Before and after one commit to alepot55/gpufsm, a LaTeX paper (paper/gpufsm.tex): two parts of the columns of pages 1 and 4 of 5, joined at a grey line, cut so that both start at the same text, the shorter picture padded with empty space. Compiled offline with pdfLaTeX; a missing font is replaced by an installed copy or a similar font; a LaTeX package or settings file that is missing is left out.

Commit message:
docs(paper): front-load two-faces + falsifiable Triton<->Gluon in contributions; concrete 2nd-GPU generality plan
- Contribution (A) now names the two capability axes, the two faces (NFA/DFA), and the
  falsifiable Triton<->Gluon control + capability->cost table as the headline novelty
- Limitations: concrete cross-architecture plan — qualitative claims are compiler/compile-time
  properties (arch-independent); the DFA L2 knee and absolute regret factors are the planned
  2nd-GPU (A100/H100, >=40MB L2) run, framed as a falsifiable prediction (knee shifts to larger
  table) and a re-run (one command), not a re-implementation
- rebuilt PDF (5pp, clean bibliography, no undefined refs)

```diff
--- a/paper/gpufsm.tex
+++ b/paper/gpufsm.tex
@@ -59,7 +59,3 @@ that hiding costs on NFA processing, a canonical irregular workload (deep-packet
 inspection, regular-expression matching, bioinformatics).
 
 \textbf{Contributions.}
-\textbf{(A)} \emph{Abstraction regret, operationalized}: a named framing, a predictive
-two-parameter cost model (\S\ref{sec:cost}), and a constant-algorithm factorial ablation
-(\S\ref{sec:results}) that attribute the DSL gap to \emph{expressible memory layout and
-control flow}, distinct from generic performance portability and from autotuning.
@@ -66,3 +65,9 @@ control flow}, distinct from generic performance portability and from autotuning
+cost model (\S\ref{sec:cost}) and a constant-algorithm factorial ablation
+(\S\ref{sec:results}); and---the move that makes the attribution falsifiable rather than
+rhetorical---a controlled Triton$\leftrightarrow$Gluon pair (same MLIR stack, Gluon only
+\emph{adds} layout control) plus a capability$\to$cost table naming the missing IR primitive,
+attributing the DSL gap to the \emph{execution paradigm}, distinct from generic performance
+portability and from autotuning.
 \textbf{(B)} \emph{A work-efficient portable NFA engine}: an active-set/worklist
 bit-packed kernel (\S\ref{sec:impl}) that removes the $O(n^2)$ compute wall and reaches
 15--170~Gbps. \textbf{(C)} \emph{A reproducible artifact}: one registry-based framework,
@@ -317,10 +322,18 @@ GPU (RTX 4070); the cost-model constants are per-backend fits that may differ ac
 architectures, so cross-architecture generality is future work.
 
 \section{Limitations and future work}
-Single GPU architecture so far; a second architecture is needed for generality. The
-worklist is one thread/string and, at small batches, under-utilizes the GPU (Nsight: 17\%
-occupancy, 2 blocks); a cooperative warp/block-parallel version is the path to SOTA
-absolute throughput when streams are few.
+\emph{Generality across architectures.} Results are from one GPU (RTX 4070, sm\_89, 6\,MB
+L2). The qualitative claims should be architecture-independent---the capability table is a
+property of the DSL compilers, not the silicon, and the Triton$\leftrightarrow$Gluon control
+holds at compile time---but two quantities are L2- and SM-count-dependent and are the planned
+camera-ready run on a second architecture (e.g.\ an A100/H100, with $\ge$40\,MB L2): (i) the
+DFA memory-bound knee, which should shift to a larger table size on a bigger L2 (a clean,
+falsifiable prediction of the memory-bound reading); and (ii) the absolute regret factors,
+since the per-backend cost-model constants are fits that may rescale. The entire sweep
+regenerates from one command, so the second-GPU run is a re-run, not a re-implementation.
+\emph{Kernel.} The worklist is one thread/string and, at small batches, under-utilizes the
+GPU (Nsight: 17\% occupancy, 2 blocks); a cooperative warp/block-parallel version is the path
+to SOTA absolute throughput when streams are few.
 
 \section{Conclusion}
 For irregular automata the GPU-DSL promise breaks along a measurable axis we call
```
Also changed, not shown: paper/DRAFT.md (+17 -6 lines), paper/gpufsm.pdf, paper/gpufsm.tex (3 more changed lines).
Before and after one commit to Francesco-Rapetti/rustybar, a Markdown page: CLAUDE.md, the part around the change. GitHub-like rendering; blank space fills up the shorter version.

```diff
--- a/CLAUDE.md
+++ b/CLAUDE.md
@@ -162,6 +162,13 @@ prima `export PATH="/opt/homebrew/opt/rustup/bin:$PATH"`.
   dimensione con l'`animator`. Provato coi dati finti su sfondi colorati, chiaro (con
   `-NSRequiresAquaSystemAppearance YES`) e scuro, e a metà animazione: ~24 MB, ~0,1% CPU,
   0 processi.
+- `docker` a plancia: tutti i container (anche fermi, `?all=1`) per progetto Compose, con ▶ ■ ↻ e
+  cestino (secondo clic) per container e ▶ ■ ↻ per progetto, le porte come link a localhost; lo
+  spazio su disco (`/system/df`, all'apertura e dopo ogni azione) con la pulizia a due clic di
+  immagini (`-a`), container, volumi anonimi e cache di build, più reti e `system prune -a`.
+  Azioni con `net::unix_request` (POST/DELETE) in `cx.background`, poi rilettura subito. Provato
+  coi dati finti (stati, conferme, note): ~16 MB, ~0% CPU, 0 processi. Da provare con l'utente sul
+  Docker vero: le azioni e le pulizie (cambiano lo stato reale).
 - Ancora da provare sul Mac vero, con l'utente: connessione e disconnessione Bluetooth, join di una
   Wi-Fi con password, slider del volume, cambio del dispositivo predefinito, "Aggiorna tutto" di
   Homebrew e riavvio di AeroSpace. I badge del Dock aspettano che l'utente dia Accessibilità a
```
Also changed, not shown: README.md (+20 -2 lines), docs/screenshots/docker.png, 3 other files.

================================

Your assignment —
The reply should consist of the records, reproduced exactly.

Written answer —
Before and after one commit to alepot55/gpufsm, a LaTeX paper (paper/gpufsm.tex): two parts of the columns of pages 1 and 4 of 5, joined at a grey line, cut so that both start at the same text, the shorter picture padded with empty space. Compiled offline with pdfLaTeX; a missing font is replaced by an installed copy or a similar font; a LaTeX package or settings file that is missing is left out.

Commit message:
docs(paper): front-load two-faces + falsifiable Triton<->Gluon in contributions; concrete 2nd-GPU generality plan
- Contribution (A) now names the two capability axes, the two faces (NFA/DFA), and the
  falsifiable Triton<->Gluon control + capability->cost table as the headline novelty
- Limitations: concrete cross-architecture plan — qualitative claims are compiler/compile-time
  properties (arch-independent); the DFA L2 knee and absolute regret factors are the planned
  2nd-GPU (A100/H100, >=40MB L2) run, framed as a falsifiable prediction (knee shifts to larger
  table) and a re-run (one command), not a re-implementation
- rebuilt PDF (5pp, clean bibliography, no undefined refs)

```diff
--- a/paper/gpufsm.tex
+++ b/paper/gpufsm.tex
@@ -59,7 +59,3 @@ that hiding costs on NFA processing, a canonical irregular workload (deep-packet
 inspection, regular-expression matching, bioinformatics).
 
 \textbf{Contributions.}
-\textbf{(A)} \emph{Abstraction regret, operationalized}: a named framing, a predictive
-two-parameter cost model (\S\ref{sec:cost}), and a constant-algorithm factorial ablation
-(\S\ref{sec:results}) that attribute the DSL gap to \emph{expressible memory layout and
-control flow}, distinct from generic performance portability and from autotuning.
@@ -66,3 +65,9 @@ control flow}, distinct from generic performance portability and from autotuning
+cost model (\S\ref{sec:cost}) and a constant-algorithm factorial ablation
+(\S\ref{sec:results}); and---the move that makes the attribution falsifiable rather than
+rhetorical---a controlled Triton$\leftrightarrow$Gluon pair (same MLIR stack, Gluon only
+\emph{adds} layout control) plus a capability$\to$cost table naming the missing IR primitive,
+attributing the DSL gap to the \emph{execution paradigm}, distinct from generic performance
+portability and from autotuning.
 \textbf{(B)} \emph{A work-efficient portable NFA engine}: an active-set/worklist
 bit-packed kernel (\S\ref{sec:impl}) that removes the $O(n^2)$ compute wall and reaches
 15--170~Gbps. \textbf{(C)} \emph{A reproducible artifact}: one registry-based framework,
@@ -317,10 +322,18 @@ GPU (RTX 4070); the cost-model constants are per-backend fits that may differ ac
 architectures, so cross-architecture generality is future work.
 
 \section{Limitations and future work}
-Single GPU architecture so far; a second architecture is needed for generality. The
-worklist is one thread/string and, at small batches, under-utilizes the GPU (Nsight: 17\%
-occupancy, 2 blocks); a cooperative warp/block-parallel version is the path to SOTA
-absolute throughput when streams are few.
+\emph{Generality across architectures.} Results are from one GPU (RTX 4070, sm\_89, 6\,MB
+L2). The qualitative claims should be architecture-independent---the capability table is a
+property of the DSL compilers, not the silicon, and the Triton$\leftrightarrow$Gluon control
+holds at compile time---but two quantities are L2- and SM-count-dependent and are the planned
+camera-ready run on a second architecture (e.g.\ an A100/H100, with $\ge$40\,MB L2): (i) the
+DFA memory-bound knee, which should shift to a larger table size on a bigger L2 (a clean,
+falsifiable prediction of the memory-bound reading); and (ii) the absolute regret factors,
+since the per-backend cost-model constants are fits that may rescale. The entire sweep
+regenerates from one command, so the second-GPU run is a re-run, not a re-implementation.
+\emph{Kernel.} The worklist is one thread/string and, at small batches, under-utilizes the
+GPU (Nsight: 17\% occupancy, 2 blocks); a cooperative warp/block-parallel version is the path
+to SOTA absolute throughput when streams are few.
 
 \section{Conclusion}
 For irregular automata the GPU-DSL promise breaks along a measurable axis we call
```
Also changed, not shown: paper/DRAFT.md (+17 -6 lines), paper/gpufsm.pdf, paper/gpufsm.tex (3 more changed lines).
Before and after one commit to Francesco-Rapetti/rustybar, a Markdown page: CLAUDE.md, the part around the change. GitHub-like rendering; blank space fills up the shorter version.

```diff
--- a/CLAUDE.md
+++ b/CLAUDE.md
@@ -162,6 +162,13 @@ prima `export PATH="/opt/homebrew/opt/rustup/bin:$PATH"`.
   dimensione con l'`animator`. Provato coi dati finti su sfondi colorati, chiaro (con
   `-NSRequiresAquaSystemAppearance YES`) e scuro, e a metà animazione: ~24 MB, ~0,1% CPU,
   0 processi.
+- `docker` a plancia: tutti i container (anche fermi, `?all=1`) per progetto Compose, con ▶ ■ ↻ e
+  cestino (secondo clic) per container e ▶ ■ ↻ per progetto, le porte come link a localhost; lo
+  spazio su disco (`/system/df`, all'apertura e dopo ogni azione) con la pulizia a due clic di
+  immagini (`-a`), container, volumi anonimi e cache di build, più reti e `system prune -a`.
+  Azioni con `net::unix_request` (POST/DELETE) in `cx.background`, poi rilettura subito. Provato
+  coi dati finti (stati, conferme, note): ~16 MB, ~0% CPU, 0 processi. Da provare con l'utente sul
+  Docker vero: le azioni e le pulizie (cambiano lo stato reale).
 - Ancora da provare sul Mac vero, con l'utente: connessione e disconnessione Bluetooth, join di una
   Wi-Fi con password, slider del volume, cambio del dispositivo predefinito, "Aggiorna tutto" di
   Homebrew e riavvio di AeroSpace. I badge del Dock aspettano che l'utente dia Accessibilità a
```
Also changed, not shown: README.md (+20 -2 lines), docs/screenshots/docker.png, 3 other files.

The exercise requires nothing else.